Heath Evans
Advantage Pats Leon Washington
Cedric Houston
Kevan Barlow

Both Faulk and Barlow are questionable, and worse for the Jets, Houston is probable with a calf injury. All three will play, but for the Jets the lion’s share of the work in the backfield will go to Washington. In comparison to the healthy and rested two headed running back monster in the Patriots backfield, the Jets have issues. Dillon and Maroney combined for 1,557 yards and a 4.2 avg per attempt. Washington has gained 650 yards splitting the work with Barlow and Houston, but how will he do on his own?

Reche Caldwell
Troy Brown
Chad Jackson
Advantage Jets Laverneus Coles
Jericho Cothcery
Justin McCareins

The Patriots are doing with their wideouts what they normally do with their secondary. Baling wire? Check. Bubble gum? Check. Duct tape? Check. Reche Caldwell is playing above his head. Troy Brown is defying his age and Chad Jackson is a rookie, and it shows. The Jets on the other hand have solid players at each wideout slot. Coles, who is questionable, will likely play. It’s playoff football. Cotchery and McCareins are capable threats and all three work hard to gain those important yards after the catch.

Ben Watson
Daniel Graham
David Thomas
Advantage Pats Chris Baker
Sean Ryan

Add Ben Watson tot he list of walking wounded in Patriot country. If he was definite for Sunday’s game, this advantage would be blown open. Watson can block, catch and run well. The downside is his health and his status as second most prolific fumbler on the team after Tom Brady. In his stead the Patriots will use Graham and Thomas. Both are solid if unspectacular players. Baker is okay, but he is on par with Thomas. Unspectacular. In that environment New England benefits from Watson’s return, but is not crippled if he remains sidelined.

Richard Seymour
Tedy Bruschi
Asante Samuel
Advantage Pats Bryan Thomas
Jonathan Vilma
Kerry Rhodes

The Jets have a nice defense. It is effective at keeping points off the board. But they give up a lot of yards in a bend, don’t break style D. New England’s defense is hampered by the absence of emotional Rodney Harrison.
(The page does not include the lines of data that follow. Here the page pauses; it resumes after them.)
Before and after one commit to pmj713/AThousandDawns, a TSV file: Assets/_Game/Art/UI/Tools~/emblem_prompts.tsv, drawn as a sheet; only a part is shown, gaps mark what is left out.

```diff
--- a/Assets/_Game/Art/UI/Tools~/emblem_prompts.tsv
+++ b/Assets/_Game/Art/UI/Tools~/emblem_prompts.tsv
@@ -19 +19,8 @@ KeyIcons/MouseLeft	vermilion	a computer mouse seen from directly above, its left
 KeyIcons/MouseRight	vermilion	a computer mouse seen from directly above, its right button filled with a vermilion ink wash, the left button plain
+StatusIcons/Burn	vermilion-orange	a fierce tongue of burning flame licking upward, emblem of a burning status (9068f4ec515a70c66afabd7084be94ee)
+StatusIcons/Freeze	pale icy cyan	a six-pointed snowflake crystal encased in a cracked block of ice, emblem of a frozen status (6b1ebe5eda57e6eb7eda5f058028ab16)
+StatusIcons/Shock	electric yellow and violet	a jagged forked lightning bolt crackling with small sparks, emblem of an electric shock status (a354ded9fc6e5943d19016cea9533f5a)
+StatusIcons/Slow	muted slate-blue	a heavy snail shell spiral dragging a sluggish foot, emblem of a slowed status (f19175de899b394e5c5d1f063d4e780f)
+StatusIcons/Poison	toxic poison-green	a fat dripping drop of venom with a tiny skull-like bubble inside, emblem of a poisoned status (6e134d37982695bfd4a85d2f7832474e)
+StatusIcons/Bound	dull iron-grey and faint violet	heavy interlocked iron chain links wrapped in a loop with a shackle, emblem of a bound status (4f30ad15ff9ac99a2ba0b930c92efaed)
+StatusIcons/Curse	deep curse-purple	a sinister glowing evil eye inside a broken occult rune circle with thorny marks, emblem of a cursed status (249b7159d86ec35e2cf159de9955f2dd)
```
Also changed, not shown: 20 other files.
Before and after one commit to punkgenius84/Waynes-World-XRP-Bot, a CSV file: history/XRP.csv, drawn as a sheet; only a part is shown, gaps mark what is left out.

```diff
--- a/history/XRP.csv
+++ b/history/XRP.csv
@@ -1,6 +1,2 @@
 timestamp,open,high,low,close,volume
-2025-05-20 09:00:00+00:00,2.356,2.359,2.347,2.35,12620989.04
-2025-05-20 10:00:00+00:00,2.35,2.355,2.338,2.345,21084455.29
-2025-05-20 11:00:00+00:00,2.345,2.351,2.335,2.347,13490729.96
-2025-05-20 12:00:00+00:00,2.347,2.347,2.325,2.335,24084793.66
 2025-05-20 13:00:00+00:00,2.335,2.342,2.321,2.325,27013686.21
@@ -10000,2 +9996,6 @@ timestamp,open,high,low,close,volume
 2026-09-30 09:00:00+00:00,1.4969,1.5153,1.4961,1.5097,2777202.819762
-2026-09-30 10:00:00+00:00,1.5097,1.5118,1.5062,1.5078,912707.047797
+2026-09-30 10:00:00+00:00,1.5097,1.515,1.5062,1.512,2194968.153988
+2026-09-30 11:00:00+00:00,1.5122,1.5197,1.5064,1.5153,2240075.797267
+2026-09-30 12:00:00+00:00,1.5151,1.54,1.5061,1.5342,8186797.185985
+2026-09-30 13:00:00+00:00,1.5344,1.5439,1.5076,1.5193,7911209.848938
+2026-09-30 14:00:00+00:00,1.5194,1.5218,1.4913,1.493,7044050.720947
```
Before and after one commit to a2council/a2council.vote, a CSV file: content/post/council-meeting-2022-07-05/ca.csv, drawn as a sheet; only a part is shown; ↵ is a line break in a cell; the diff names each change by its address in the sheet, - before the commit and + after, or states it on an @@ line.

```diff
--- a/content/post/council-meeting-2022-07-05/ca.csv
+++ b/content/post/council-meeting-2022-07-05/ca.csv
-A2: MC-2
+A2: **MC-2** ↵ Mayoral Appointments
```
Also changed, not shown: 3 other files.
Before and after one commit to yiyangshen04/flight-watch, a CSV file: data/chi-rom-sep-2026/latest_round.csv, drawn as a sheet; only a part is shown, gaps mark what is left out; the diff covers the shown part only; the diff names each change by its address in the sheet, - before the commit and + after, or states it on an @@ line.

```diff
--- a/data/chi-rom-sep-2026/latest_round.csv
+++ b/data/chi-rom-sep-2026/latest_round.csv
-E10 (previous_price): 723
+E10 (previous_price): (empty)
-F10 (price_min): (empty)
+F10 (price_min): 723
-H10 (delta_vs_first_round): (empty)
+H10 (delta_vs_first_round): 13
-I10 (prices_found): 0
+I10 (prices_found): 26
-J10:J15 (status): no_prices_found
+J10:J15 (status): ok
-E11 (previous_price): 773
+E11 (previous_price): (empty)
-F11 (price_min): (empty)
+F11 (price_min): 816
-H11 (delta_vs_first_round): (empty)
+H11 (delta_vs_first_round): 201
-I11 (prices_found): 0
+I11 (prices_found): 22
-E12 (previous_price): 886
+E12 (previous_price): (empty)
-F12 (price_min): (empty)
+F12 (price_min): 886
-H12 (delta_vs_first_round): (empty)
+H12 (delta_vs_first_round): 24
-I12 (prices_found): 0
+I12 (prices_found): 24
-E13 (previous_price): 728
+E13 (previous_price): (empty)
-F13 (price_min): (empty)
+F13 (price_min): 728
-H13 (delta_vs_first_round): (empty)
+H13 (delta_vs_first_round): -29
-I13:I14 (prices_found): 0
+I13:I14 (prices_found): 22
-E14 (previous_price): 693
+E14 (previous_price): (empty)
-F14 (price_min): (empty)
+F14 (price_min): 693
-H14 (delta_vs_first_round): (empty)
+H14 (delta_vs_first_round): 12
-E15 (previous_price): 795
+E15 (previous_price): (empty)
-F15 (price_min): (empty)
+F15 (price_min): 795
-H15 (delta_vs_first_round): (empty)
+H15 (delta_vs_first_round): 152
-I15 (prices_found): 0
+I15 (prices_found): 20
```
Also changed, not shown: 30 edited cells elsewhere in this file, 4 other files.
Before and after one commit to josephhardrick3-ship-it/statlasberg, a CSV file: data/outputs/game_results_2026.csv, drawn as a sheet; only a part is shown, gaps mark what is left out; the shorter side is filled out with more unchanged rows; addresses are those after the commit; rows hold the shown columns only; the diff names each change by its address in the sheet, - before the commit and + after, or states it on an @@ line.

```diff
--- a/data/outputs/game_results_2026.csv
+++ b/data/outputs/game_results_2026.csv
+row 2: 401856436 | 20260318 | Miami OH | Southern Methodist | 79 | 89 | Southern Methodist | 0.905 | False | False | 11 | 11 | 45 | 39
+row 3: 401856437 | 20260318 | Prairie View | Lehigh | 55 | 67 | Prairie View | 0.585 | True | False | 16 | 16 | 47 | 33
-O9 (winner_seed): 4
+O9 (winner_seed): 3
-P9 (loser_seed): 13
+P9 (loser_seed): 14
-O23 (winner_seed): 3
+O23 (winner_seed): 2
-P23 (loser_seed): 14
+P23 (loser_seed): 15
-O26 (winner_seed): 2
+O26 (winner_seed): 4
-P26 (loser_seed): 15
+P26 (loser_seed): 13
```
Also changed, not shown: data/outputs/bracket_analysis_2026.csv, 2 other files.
Samuel’s ten picks are a plus, but the competence and talents of New England’s defense far out classes that of the Jets. The Jets linebackers are probably superior to New England’s largely because of the playmaking difference that Jonathan Vilma makes, as opposed to the slower Patriots linebackers. The secondaries both have holes, and it comes down to which quarterback can better exploit those holes. New England’s holes are deep. New York is weak at corner.

Stephen Gostkowski
Todd Saurbrun
Ellis Hobbs
Advantage Jets Mike Nugent
Ben Graham
Justin Miller

The Jets advantage here is pronounced. The Patriots rookie kicker has struggled. Sauerbrun is the third punter the Patriots have used this year and Hobbs is not the equal of Maroney or Justin Miller returning kicks. Nugent and Graham have been solid in the kicking game. And Miller is going to the Pro Bowl. Game. Set. Match.

Bill Belichick Advantage Pats Eric Mangini

Mangini got the better of his former boss, partially because of personnel problems for the Patriots, but also because of his aggressive game plan in the most recent meeting. Belichick knows the Jets well, but not as well as Mangini knows the Patriots. His understanding of New England’s defense and its schemes and its plan of attack against Pennington gives him a wealth of knowledge. But Bill has been here before. He has the personnel advantage he need. He has seen this team and knows where to exploit their weaknesses.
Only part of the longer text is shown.